*** Opening Supplied material ***

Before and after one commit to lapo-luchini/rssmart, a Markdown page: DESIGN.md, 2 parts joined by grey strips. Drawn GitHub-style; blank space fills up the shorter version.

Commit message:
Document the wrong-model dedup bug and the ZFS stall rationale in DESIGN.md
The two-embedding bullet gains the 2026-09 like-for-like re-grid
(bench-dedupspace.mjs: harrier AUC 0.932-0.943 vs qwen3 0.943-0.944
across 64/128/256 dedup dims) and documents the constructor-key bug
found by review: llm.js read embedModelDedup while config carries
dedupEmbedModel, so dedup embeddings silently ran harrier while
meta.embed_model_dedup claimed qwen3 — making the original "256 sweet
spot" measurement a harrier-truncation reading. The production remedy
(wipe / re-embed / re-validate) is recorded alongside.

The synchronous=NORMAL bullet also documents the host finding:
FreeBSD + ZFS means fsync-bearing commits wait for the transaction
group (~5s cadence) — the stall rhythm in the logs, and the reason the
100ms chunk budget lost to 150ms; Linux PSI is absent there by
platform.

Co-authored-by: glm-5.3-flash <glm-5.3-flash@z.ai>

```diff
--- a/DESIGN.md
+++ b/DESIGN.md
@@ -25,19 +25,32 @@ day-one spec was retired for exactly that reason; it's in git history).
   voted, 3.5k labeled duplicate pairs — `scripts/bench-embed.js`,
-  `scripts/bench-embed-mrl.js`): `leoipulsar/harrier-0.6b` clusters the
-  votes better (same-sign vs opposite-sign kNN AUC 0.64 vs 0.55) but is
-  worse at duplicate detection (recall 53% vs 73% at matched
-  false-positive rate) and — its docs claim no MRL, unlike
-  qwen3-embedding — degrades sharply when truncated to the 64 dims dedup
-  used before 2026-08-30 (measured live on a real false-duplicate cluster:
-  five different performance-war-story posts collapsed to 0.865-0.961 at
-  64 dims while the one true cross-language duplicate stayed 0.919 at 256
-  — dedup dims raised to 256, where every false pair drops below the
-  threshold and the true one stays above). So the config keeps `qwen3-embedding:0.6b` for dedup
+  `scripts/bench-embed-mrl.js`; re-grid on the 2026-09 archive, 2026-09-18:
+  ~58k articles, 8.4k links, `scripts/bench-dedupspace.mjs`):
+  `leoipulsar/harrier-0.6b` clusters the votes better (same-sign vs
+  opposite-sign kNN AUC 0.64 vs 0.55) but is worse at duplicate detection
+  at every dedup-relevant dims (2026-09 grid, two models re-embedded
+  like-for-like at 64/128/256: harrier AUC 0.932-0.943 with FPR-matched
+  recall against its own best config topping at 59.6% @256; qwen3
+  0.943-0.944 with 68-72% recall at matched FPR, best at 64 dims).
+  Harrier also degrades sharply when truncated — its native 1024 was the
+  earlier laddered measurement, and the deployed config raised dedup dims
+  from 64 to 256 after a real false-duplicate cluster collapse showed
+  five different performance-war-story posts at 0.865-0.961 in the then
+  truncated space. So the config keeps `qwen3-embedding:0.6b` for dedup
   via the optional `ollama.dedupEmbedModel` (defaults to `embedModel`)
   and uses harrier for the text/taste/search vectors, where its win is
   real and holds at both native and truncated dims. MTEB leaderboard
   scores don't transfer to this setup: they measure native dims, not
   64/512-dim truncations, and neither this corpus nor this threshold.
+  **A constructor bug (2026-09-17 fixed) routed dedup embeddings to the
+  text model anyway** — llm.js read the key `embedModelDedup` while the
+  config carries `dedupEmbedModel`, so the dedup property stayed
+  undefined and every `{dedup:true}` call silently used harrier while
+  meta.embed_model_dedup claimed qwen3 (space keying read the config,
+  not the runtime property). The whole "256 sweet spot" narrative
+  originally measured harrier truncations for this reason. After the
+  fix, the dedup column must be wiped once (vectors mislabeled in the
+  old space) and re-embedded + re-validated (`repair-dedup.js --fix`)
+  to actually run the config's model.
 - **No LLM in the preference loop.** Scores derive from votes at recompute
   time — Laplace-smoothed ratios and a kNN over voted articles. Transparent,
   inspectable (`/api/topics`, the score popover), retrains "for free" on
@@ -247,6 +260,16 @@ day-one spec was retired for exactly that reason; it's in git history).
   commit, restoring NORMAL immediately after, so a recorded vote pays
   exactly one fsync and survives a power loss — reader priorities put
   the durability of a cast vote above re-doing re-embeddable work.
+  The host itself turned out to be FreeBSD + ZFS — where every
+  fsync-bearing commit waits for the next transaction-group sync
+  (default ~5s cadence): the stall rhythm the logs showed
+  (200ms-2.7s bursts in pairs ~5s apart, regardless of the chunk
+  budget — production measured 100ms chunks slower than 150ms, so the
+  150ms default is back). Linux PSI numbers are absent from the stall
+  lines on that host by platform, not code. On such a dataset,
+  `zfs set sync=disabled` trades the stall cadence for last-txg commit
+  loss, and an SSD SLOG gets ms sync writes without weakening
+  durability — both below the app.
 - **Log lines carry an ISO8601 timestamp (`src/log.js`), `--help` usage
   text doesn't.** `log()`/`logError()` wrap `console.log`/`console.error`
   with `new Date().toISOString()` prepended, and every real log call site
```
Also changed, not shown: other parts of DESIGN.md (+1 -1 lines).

*** Closing Supplied material ***

Your assignment
Retype the entries in full. Keep every line identical.

Exercise result
Before and after one commit to lapo-luchini/rssmart, a Markdown page: DESIGN.md, 2 parts joined by grey strips. Drawn GitHub-style; blank space fills up the shorter version.

Commit message:
Document the wrong-model dedup bug and the ZFS stall rationale in DESIGN.md
The two-embedding bullet gains the 2026-09 like-for-like re-grid
(bench-dedupspace.mjs: harrier AUC 0.932-0.943 vs qwen3 0.943-0.944
across 64/128/256 dedup dims) and documents the constructor-key bug
found by review: llm.js read embedModelDedup while config carries
dedupEmbedModel, so dedup embeddings silently ran harrier while
meta.embed_model_dedup claimed qwen3 — making the original "256 sweet
spot" measurement a harrier-truncation reading. The production remedy
(wipe / re-embed / re-validate) is recorded alongside.

The synchronous=NORMAL bullet also documents the host finding:
FreeBSD + ZFS means fsync-bearing commits wait for the transaction
group (~5s cadence) — the stall rhythm in the logs, and the reason the
100ms chunk budget lost to 150ms; Linux PSI is absent there by
platform.

Co-authored-by: glm-5.3-flash <glm-5.3-flash@z.ai>

```diff
--- a/DESIGN.md
+++ b/DESIGN.md
@@ -25,19 +25,32 @@ day-one spec was retired for exactly that reason; it's in git history).
   voted, 3.5k labeled duplicate pairs — `scripts/bench-embed.js`,
-  `scripts/bench-embed-mrl.js`): `leoipulsar/harrier-0.6b` clusters the
-  votes better (same-sign vs opposite-sign kNN AUC 0.64 vs 0.55) but is
-  worse at duplicate detection (recall 53% vs 73% at matched
-  false-positive rate) and — its docs claim no MRL, unlike
-  qwen3-embedding — degrades sharply when truncated to the 64 dims dedup
-  used before 2026-08-30 (measured live on a real false-duplicate cluster:
-  five different performance-war-story posts collapsed to 0.865-0.961 at
-  64 dims while the one true cross-language duplicate stayed 0.919 at 256
-  — dedup dims raised to 256, where every false pair drops below the
-  threshold and the true one stays above). So the config keeps `qwen3-embedding:0.6b` for dedup
+  `scripts/bench-embed-mrl.js`; re-grid on the 2026-09 archive, 2026-09-18:
+  ~58k articles, 8.4k links, `scripts/bench-dedupspace.mjs`):
+  `leoipulsar/harrier-0.6b` clusters the votes better (same-sign vs
+  opposite-sign kNN AUC 0.64 vs 0.55) but is worse at duplicate detection
+  at every dedup-relevant dims (2026-09 grid, two models re-embedded
+  like-for-like at 64/128/256: harrier AUC 0.932-0.943 with FPR-matched
+  recall against its own best config topping at 59.6% @256; qwen3
+  0.943-0.944 with 68-72% recall at matched FPR, best at 64 dims).
+  Harrier also degrades sharply when truncated — its native 1024 was the
+  earlier laddered measurement, and the deployed config raised dedup dims
+  from 64 to 256 after a real false-duplicate cluster collapse showed
+  five different performance-war-story posts at 0.865-0.961 in the then
+  truncated space. So the config keeps `qwen3-embedding:0.6b` for dedup
   via the optional `ollama.dedupEmbedModel` (defaults to `embedModel`)
   and uses harrier for the text/taste/search vectors, where its win is
   real and holds at both native and truncated dims. MTEB leaderboard
   scores don't transfer to this setup: they measure native dims, not
   64/512-dim truncations, and neither this corpus nor this threshold.
+  **A constructor bug (2026-09-17 fixed) routed dedup embeddings to the
+  text model anyway** — llm.js read the key `embedModelDedup` while the
+  config carries `dedupEmbedModel`, so the dedup property stayed
+  undefined and every `{dedup:true}` call silently used harrier while
+  meta.embed_model_dedup claimed qwen3 (space keying read the config,
+  not the runtime property). The whole "256 sweet spot" narrative
+  originally measured harrier truncations for this reason. After the
+  fix, the dedup column must be wiped once (vectors mislabeled in the
+  old space) and re-embedded + re-validated (`repair-dedup.js --fix`)
+  to actually run the config's model.
 - **No LLM in the preference loop.** Scores derive from votes at recompute
   time — Laplace-smoothed ratios and a kNN over voted articles. Transparent,
   inspectable (`/api/topics`, the score popover), retrains "for free" on
@@ -247,6 +260,16 @@ day-one spec was retired for exactly that reason; it's in git history).
   commit, restoring NORMAL immediately after, so a recorded vote pays
   exactly one fsync and survives a power loss — reader priorities put
   the durability of a cast vote above re-doing re-embeddable work.
+  The host itself turned out to be FreeBSD + ZFS — where every
+  fsync-bearing commit waits for the next transaction-group sync
+  (default ~5s cadence): the stall rhythm the logs showed
+  (200ms-2.7s bursts in pairs ~5s apart, regardless of the chunk
+  budget — production measured 100ms chunks slower than 150ms, so the
+  150ms default is back). Linux PSI numbers are absent from the stall
+  lines on that host by platform, not code. On such a dataset,
+  `zfs set sync=disabled` trades the stall cadence for last-txg commit
+  loss, and an SSD SLOG gets ms sync writes without weakening
+  durability — both below the app.
 - **Log lines carry an ISO8601 timestamp (`src/log.js`), `--help` usage
   text doesn't.** `log()`/`logError()` wrap `console.log`/`console.error`
   with `new Date().toISOString()` prepended, and every real log call site
```
Also changed, not shown: other parts of DESIGN.md (+1 -1 lines).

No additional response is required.